Medical Societies Issue Advisory to Cataract Patients Being Prescribed Alpha-blockers, such as Flomax
Fairfax, VA and San Francisco– The results of a new study reinforce an advisory that patients taking Flomax® (Tamsulosin) to treat prostate enlargement and urinary problems should inform their ophthalmologist about their use of this drug before undergoing eye surgery. The advisory was issued by the American Academy of Ophthalmology (Academy) and the American Society of Cataract and Refractive Surgery (ASCRS) and updates the advisory the organizations released in 2006. The new study, published last month in the Journal of the American Medical Association, found that the alpha-blocker Flomax increased the risk of certain complications following cataract surgery.
Advice for patients: Men and Women
Patients who take alpha-blockers or are considering taking alpha-blockers should be aware that the drugs may increase the difficulty of cataract surgery. While Flomax is largely prescribed to men to treat prostate enlargement, some women also take the drug to treat urinary retention problems. Other alpha-blockers are used to treat hypertension.
It is important that patients inform their ophthalmologist whether they are currently taking alpha-blockers, such as Flomax, or did so in the past. Once informed, the ophthalmologist can anticipate certain problems and employ different surgical techniques that help to achieve excellent outcomes. Patients should not decide on their own to discontinue their prostate/alpha-blocker drugs without consulting their prescribing physician.
Before being started on an alpha-blocker medication for the first time, patients who already have cataracts should understand that these drugs can complicate cataract surgery later on. For this reason, they may want to discuss the risks and the timing of their operation with their ophthalmologist performing cataract surgery.
“There are many factors that a prescribing doctor considers in selecting a medication to treat prostate enlargement,” said David F. Chang, MD, one of the investigators who first identified the effect that Flomax can have on cataract surgery. “Cataract surgeons can provide additional counsel about how Flomax might affect an individual patient’s risk for eye surgery, and whether stopping, delaying, or avoiding the drug is advisable.

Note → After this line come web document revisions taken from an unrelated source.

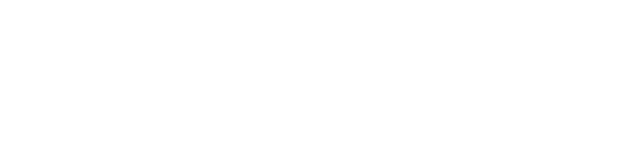
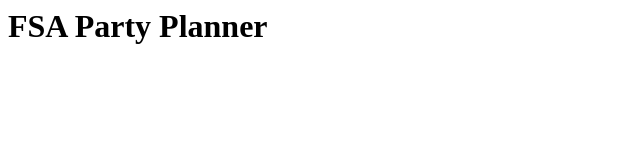
Before and after one commit to dane-hoffman/Unit2.PartyPlanner, a plain HTML site: page index.html in a window 1280 px wide. Shown: the whole page, without its empty margins (0-640 px from the left). Drawn offline with Linux system fonts and the light colour scheme.

Commit message:
Displayed .textContent upon window(load).

```diff
--- a/script.js
+++ b/script.js
@@ -2,7 +2,9 @@ const header = document.querySelector('header');
 
 window.addEventListener('load', () => {
     const headerElement = document.createElement('h1');
+    headerElement.textContent = 'FSA Party Planner';
     header.appendChild(headerElement);
+
 });
 console.log(header);
 //Fetch is used to GET party data from the API
```
Also changed, not shown: index.html (+2 -1 lines).
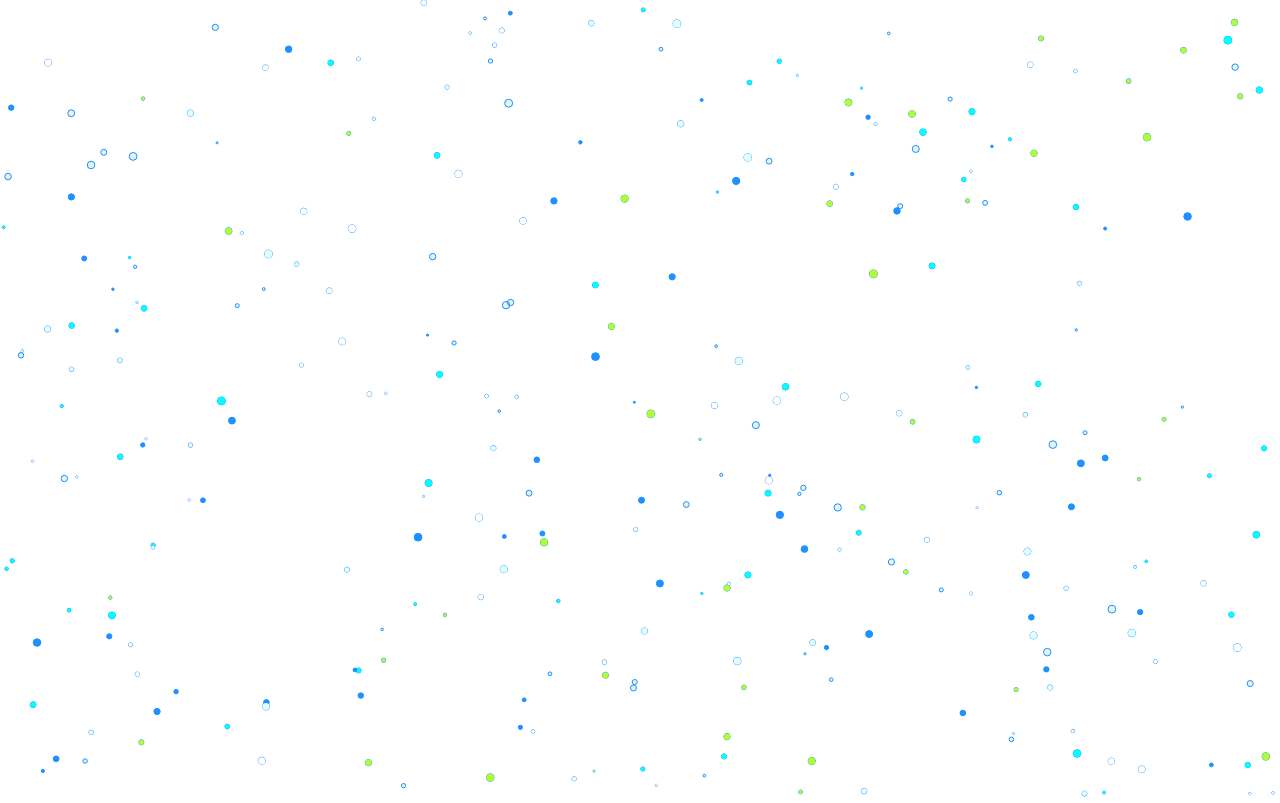
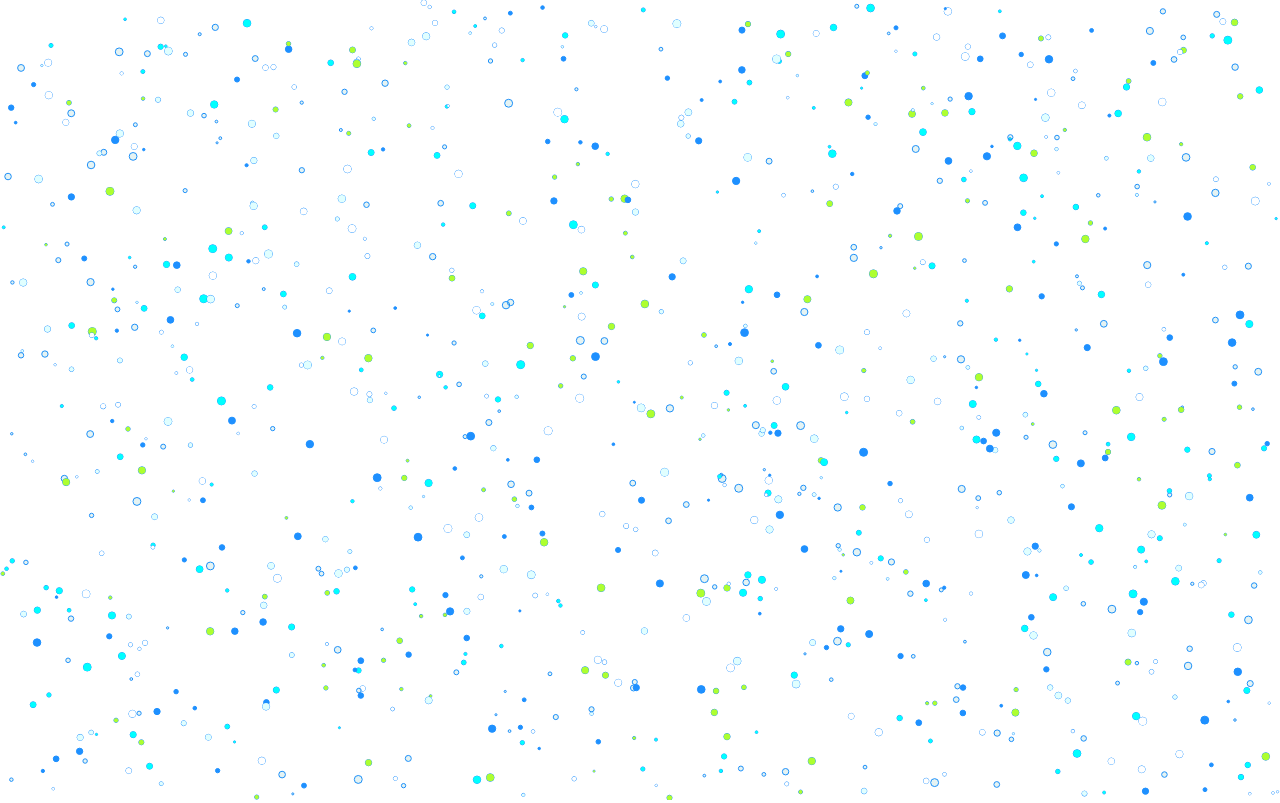
Before and after one commit to kiran-kumar011/canvas, a plain HTML site: page index.html in a window 1280 px wide. Drawn offline with Linux system fonts and the light colour scheme.

Commit message:
increased buuble rate

```diff
--- a/index.html
+++ b/index.html
@@ -113,7 +113,7 @@
       }
       var circleArray = [];
 
-      for(var i =0; i< 300; i++) {
+      for(var i =0; i< 1000; i++) {
       var x = Math.random()* (window.innerWidth-radius *2)+ radius;
       var y = Math.random()* (window.innerHeight - radius *2)+ radius;
       var dy = (Math.random()-0.5);
```
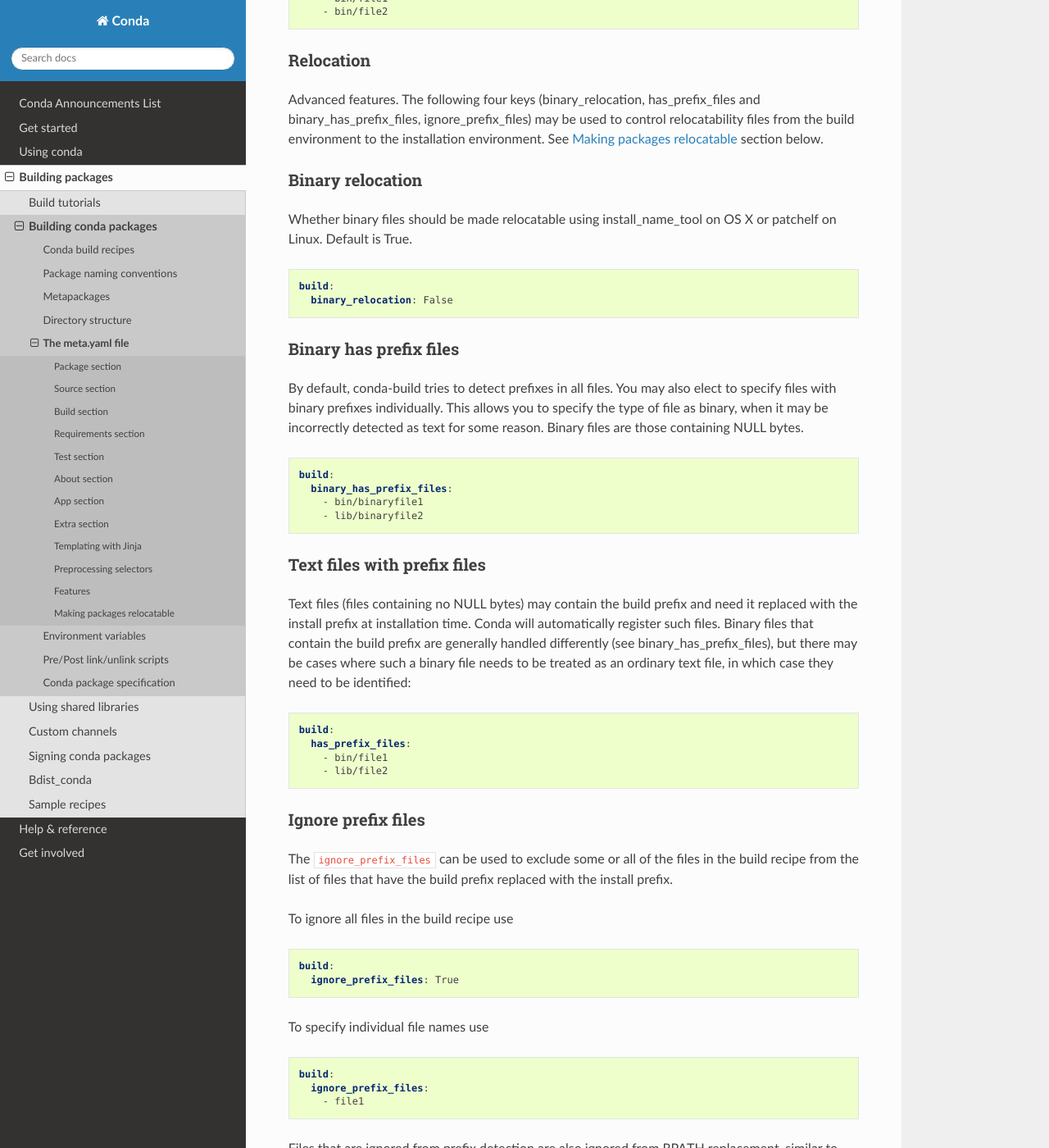
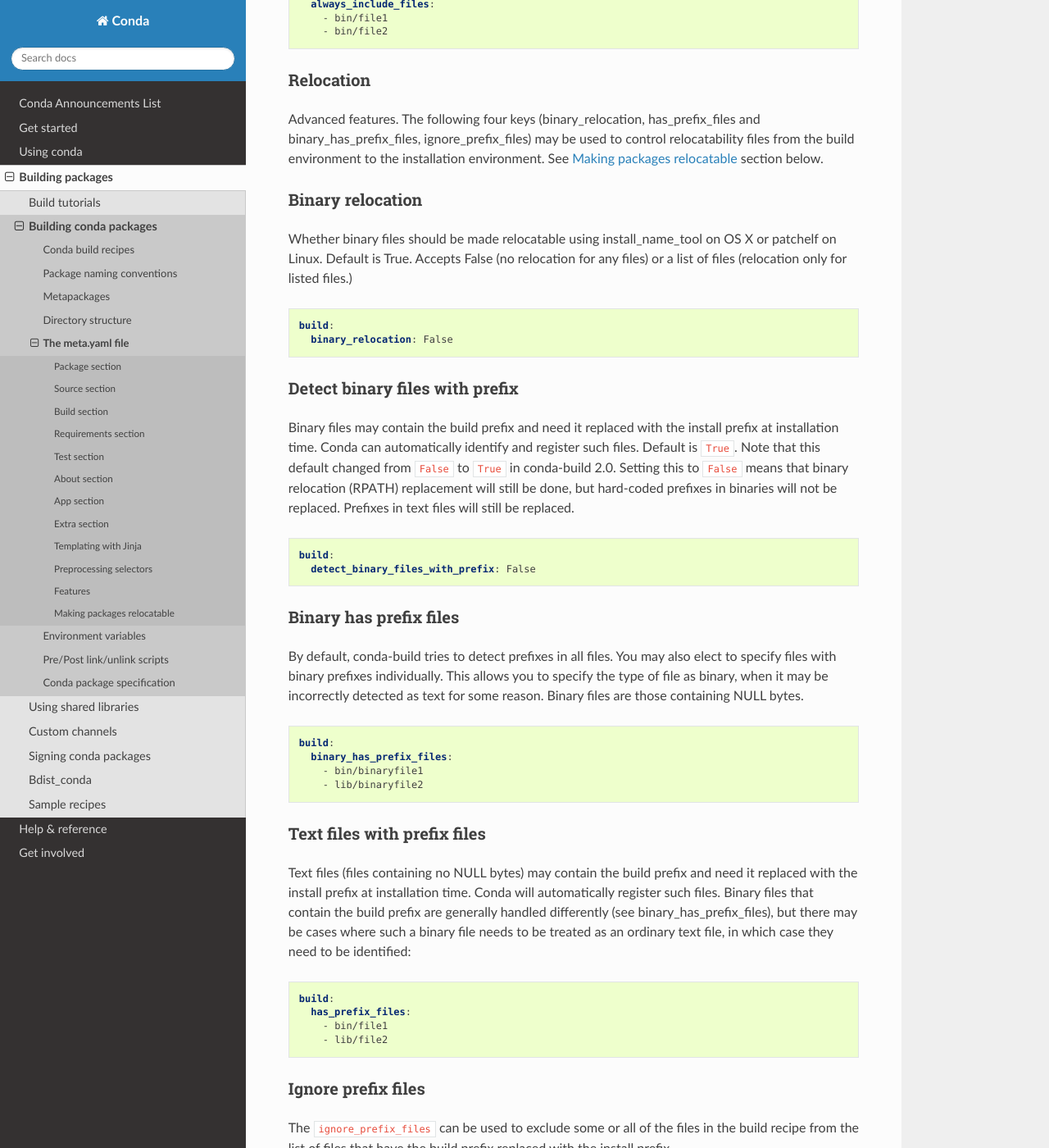
Before and after one commit to conda/conda-docs, a Sphinx documentation site: the page built from docs/source/building/meta-yaml.rst, in a window 1280 px wide and 1400 px high, scrolled down 6806 px. Shown: the whole window at 82% size. Built offline with Sphinx 7.4.7 and the Read the Docs theme 2.0.0, drawn with Linux system fonts in a browser that asks for light colours; some of the changed text lies outside the part shown.

Commit message:
fix docs about binary prefix replacement

```diff
--- a/docs/source/building/meta-yaml.rst
+++ b/docs/source/building/meta-yaml.rst
@@ -286,12 +286,30 @@ Advanced features. The following four keys (binary_relocation, has_prefix_files
 Binary relocation
 ~~~~~~~~~~~~~~~~~
 
-Whether binary files should be made relocatable using install_name_tool on OS X or patchelf on Linux. Default is True.
+Whether binary files should be made relocatable using install_name_tool on OS X
+or patchelf on Linux. Default is True. Accepts False (no relocation for any
+files) or a list of files (relocation only for listed files.)
 
 .. code-block:: yaml
 
   build:
     binary_relocation: False
+
+Detect binary files with prefix
+~~~~~~~~~~~~~~~~~~~~~~~~~~~~~~~
+
+Binary files may contain the build prefix and need it replaced with the install
+prefix at installation time. Conda can automatically identify and register such
+files. Default is ``True``. Note that this default changed from ``False`` to
+``True`` in conda-build 2.0. Setting this to ``False`` means that binary
+relocation (RPATH) replacement will still be done, but hard-coded prefixes in
+binaries will not be replaced. Prefixes in text files will still be replaced.
+
+.. code-block:: yaml
+
+  build:
+    detect_binary_files_with_prefix: False
+
 
 Binary has prefix files
 ~~~~~~~~~~~~~~~~~~~~~~~
@@ -338,7 +356,8 @@ To specify individual file names use
       ignore_prefix_files:
         - file1
 
-Files that are ignored from prefix detection are also ignored from RPATH replacement, similar to the binary_relocation setting, but with finer granularity.
+This setting is independent of RPATH replacement. Use the
+``detect_binary_files_with_prefix`` setting to control that behavior.
 
 Skipping builds
 ~~~~~~~~~~~~~~~
```
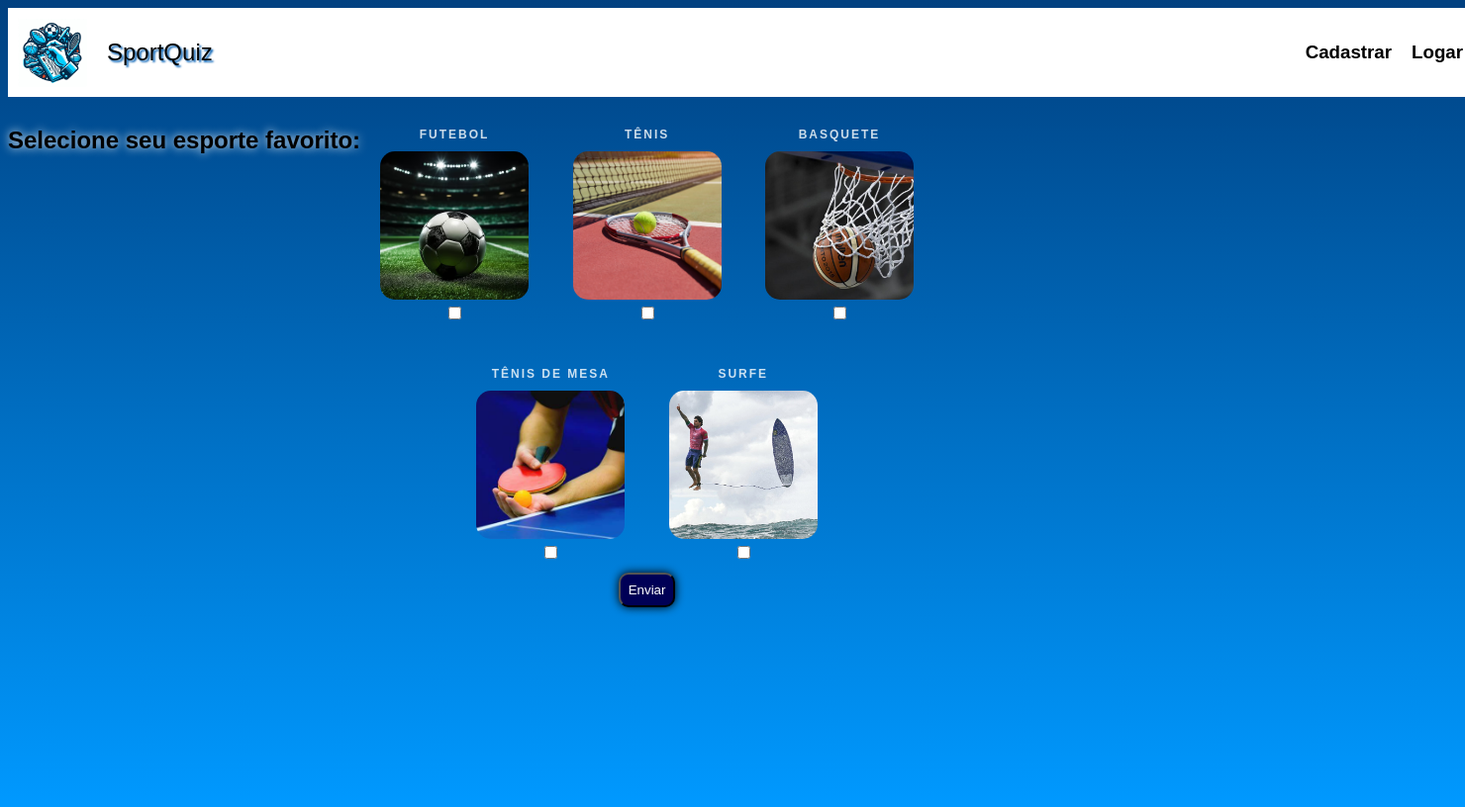
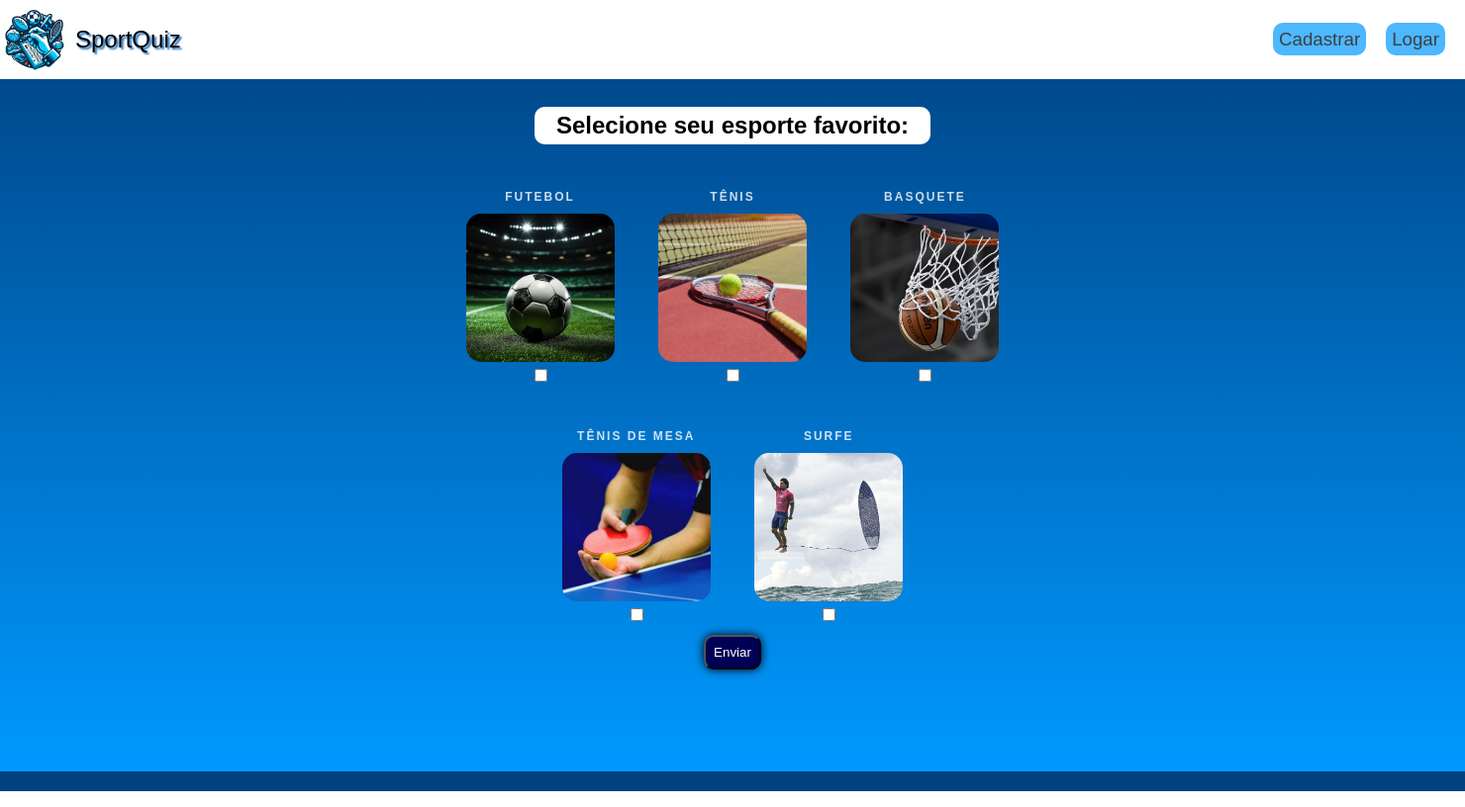
Before and after one commit to MiguelCosta07/TCC_SportQuiz, a PHP site: page / in a window 1480 px wide. Shown: the whole page at 99% size. Run offline with PHP 8.4, Linux system fonts and the light colour scheme.

Commit message:
versão melhorada

```diff
--- a/estilo.css
+++ b/estilo.css
@@ -2,27 +2,30 @@ body {
     background: linear-gradient(180deg, #004080, #0099ff);
     height: 100vh;
     font-family: Arial;
-    display: flex;
+    display: inline;
 
 }
 .escolha{
     text-align: center;
-    text-shadow: 0px 0px 10px white;
-    padding-top: 100px;
+    border-radius: 10px;
+    background-color: white;
+    align-items: center;
+    margin-top: 90px;
+    margin-left: 540px;
+    margin-right: 540px;
+    padding: 5px;
 }
 
 .navbar {
     background-color: white;
     display: flex;
     align-items: center;
-    padding: 10px;
     width: 100%;
     position: absolute;
 }
 
 .navbar .logo {
     width: 70px;
-    margin-right: 20px;
 }
 
 .navbar h1 {
@@ -32,45 +35,56 @@ body {
     text-shadow: 2px  2px 2px rgb(10, 99, 181);
     color: black;
     font-size: 24px;
+    padding: 6px;
+    margin-right: 1086px;
     transition: all 1s;
 }
 
 .navbar h1:hover {
     flex: 1;
+    padding: 6px;
+    border-radius: 20px;
+    margin-right: 1086px;
+    background-color: rgba(128, 128, 128, 0.13);
     text-align: left;
-    font-weight: 500;
     text-shadow: 2px  2px 2px rgb(10, 99, 181);
     color: black;
-    font-size: 26px;
     transition: all 1s;
 }
 
 .navbar .nav-links {
     display: flex;
     gap: 20px;
-    margin-right: 20px;
+    padding-right: 20px;
 }
 
 .nav-links h3 {
-    margin: 0;
     transition: all 1s;
 }
 
 .nav-links a {
-    color: black;
+    font-weight: 200;
+    border-radius: 10px;
+    padding: 6px;
+    background-color: #2dabffd8;
+    color: rgb(63, 63, 63);
+    transition: all 1s;
 }
 
+.nav-links a:hover {
+background-color: #008eed;
+transition: all 1s;
+}
 .nav-links h3:hover {
-    font-size: 24px;
     transition: all 1s;
 }
 
 .esporte-container {
-    float: left;
+    justify-content: center;
     align-items: center;
     text-align: center;
-    margin-top: 20px;
-    padding-top: 85px;
+    margin-top: 0px;
+    padding-top: 10px;
     padding-bottom: 85px;
 }
 
@@ -78,7 +92,7 @@ body {
     display:flex;
     flex-direction: column;
     align-items: center;
-    gap: 10px;
+
 }
 
 .esporte {
@@ -207,4 +221,10 @@ label {
 }
 head {
     background-color: white;
+
 }
+
+.check:hover{
+    box-shadow: 1px 1px 5px darkblue;
+    transition: all 1s;
+}
--- a/index.php
+++ b/index.php
@@ -15,7 +15,7 @@
     </nav>
 </head>
 <body>
-        <h2 class="escolha">Selecione seu esporte favorito:</h2><br>
+    <h2 class="escolha">Selecione seu esporte favorito:</h2>
     <div class="esporte-container">
         <form method="post">
             <div class="opcao">
@@ -23,7 +23,7 @@
                 <div class="nome">Futebol</div>
                 <img class="esporte" src="/imagem/fut.jpg" alt="futebol">
                 <br>
-                <input type="checkbox" id="futebol" name="cores[]" value="futebol">
+                <input class="check" type="checkbox" id="futebol" name="cores[]" value="futebol">
                 </label>
             </div>
             <div class="opcao">
@@ -31,7 +31,7 @@
                     <div class="nome">Tênis</div>
                     <img class="esporte" src="/imagem/tenis.jpg" alt="Tênis">
                     <br>
-                    <input type="checkbox" id="Tênis" name="cores[]" value="Tênis">
+                    <input class="check" type="checkbox" id="Tênis" name="cores[]" value="Tênis">
                 </label>
             </div>
             <div class="opcao">
@@ -39,7 +39,7 @@
                     <div class="nome">Basquete</div>
                     <img class="esporte" src="/imagem/basquete.jpg" alt="Basquete">
                     <br>
-                    <input type="checkbox" id="Basquete" name="cores[]" value="Basquete">
+                    <input class="check" type="checkbox" id="Basquete" name="cores[]" value="Basquete">
                 </label>
             </div>
             <br></br>
@@ -49,7 +49,7 @@
                     <div class="nome">Tênis de mesa</div>
                     <img class="esporte" src="/imagem/ping.jpg" alt="PingPong">
                     <br>
-                    <input type="checkbox" id="PingPong" name="cores[]" value="Basquete">
+                    <input class="check" type="checkbox" id="PingPong" name="cores[]" value="Basquete">
                 </label>
             </div>
             <div class="opcao">
@@ -58,7 +58,7 @@
                     <div class="nome">Surfe</div>
                     <img class="esporte" src="/imagem/surf.jpg" alt="surf">
                     <br>
-                    <input type="checkbox" id="surf" name="cores[]" value="surf">
+                    <input class="check" type="checkbox" id="surf" name="cores[]" value="surf">
                 </label>
             </div>
             <br>
```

In addition, many ophthalmologists believe that other alpha-blockers pose less surgical difficulty and risk compared to Flomax.”
It is also important to reassure patients already taking Flomax that they have an excellent prognosis for successful cataract surgery, as long as their ophthalmologist performing eye surgery is forewarned. “Even with Flomax, the overall risk of serious cataract surgical complications is very low, and patients needn’t otherwise avoid or delay recommended surgery,” Dr. Chang said.
Cataracts and prostate enlargement are very common age-related conditions. A cataract is a progressive clouding of the lens of the eye and is the most common age-related cause of worsening vision. Ophthalmologists treat cataracts by surgically removing the cloudy natural lens and replacing it with a clear artificial lens implant.
For more information, please see the joint information statement. Patients seeking to learn more about cataracts and cataract surgery can find more information here.
The American Academy of Ophthalmology is the world's largest association of eye physicians and surgeons—Eye M.D.s—with more than 27,000 members worldwide. Eye health care is provided by the three “O’s” – opticians, optometrists and ophthalmologists. It is the ophthalmologist, or Eye M.D., who can treat it all: eye diseases and injuries, and perform eye surgery. To find an Eye M.D. in your area, visit the Academy's Web site at www.aao.org.
The American Society of Cataract and Refractive Surgery is an international educational and scientific organization whose 9,100 member ophthalmologists specialize in cataract and refractive surgery. www.ascrs.org